Change detection outputs:

====

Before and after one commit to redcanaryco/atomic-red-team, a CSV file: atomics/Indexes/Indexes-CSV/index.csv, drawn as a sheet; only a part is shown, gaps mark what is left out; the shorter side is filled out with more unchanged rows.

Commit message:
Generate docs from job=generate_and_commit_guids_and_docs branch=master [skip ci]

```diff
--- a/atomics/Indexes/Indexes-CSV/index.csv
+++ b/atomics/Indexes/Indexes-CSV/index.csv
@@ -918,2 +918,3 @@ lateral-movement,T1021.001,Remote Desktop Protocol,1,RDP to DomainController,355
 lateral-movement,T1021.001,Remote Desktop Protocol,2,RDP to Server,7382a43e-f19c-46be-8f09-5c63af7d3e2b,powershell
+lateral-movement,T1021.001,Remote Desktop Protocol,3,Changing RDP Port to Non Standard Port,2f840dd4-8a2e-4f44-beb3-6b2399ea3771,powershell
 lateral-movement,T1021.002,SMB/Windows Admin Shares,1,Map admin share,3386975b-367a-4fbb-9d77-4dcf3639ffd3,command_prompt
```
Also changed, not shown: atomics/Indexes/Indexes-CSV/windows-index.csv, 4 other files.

====

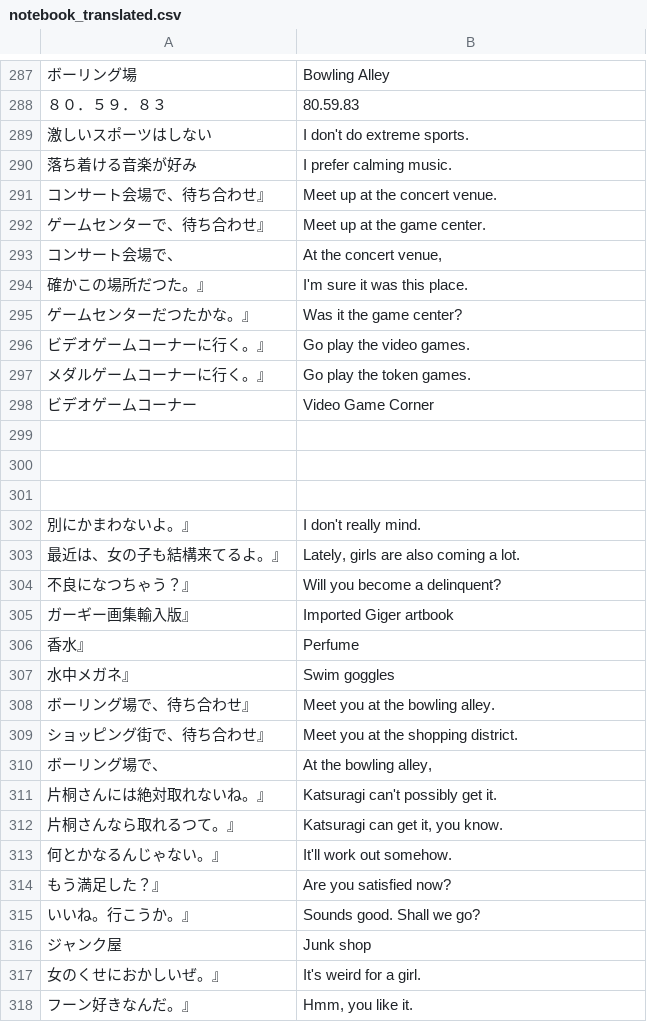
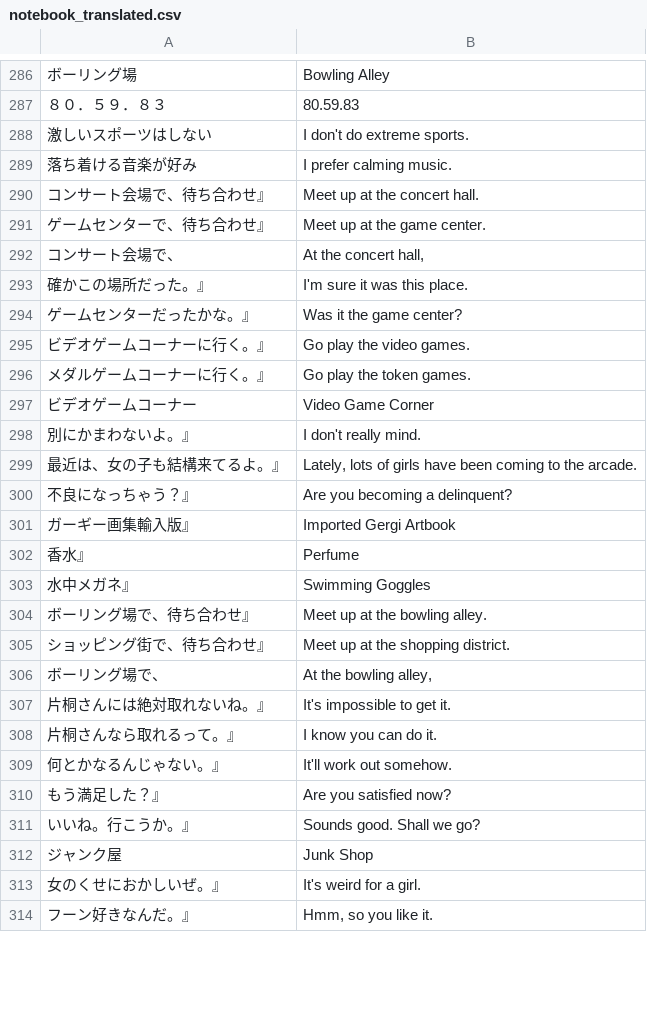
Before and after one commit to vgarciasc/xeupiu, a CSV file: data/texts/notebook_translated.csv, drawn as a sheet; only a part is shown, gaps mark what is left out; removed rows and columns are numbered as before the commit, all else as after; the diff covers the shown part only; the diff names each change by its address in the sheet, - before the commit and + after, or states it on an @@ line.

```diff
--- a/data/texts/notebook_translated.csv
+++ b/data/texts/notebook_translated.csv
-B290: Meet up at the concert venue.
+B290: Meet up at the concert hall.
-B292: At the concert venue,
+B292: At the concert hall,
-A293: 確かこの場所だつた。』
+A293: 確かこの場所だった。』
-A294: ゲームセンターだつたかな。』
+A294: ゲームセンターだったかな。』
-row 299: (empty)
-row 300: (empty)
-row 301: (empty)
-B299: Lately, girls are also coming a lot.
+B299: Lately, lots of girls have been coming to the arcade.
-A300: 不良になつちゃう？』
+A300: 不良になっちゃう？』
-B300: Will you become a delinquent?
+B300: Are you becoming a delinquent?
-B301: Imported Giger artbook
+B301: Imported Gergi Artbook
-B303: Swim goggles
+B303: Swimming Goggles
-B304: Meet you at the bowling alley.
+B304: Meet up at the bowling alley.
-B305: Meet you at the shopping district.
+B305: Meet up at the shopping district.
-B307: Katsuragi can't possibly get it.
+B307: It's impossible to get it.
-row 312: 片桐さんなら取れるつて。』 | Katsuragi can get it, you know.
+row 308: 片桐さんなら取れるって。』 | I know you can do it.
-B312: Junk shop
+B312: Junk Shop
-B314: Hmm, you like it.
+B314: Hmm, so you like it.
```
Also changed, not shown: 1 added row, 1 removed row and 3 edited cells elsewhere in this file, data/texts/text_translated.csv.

====

§ THE PROBLEM: Only the number is wanted: how many lines in the entries above include the word "lateral"?

§ RESULT OF THIS TASK: 4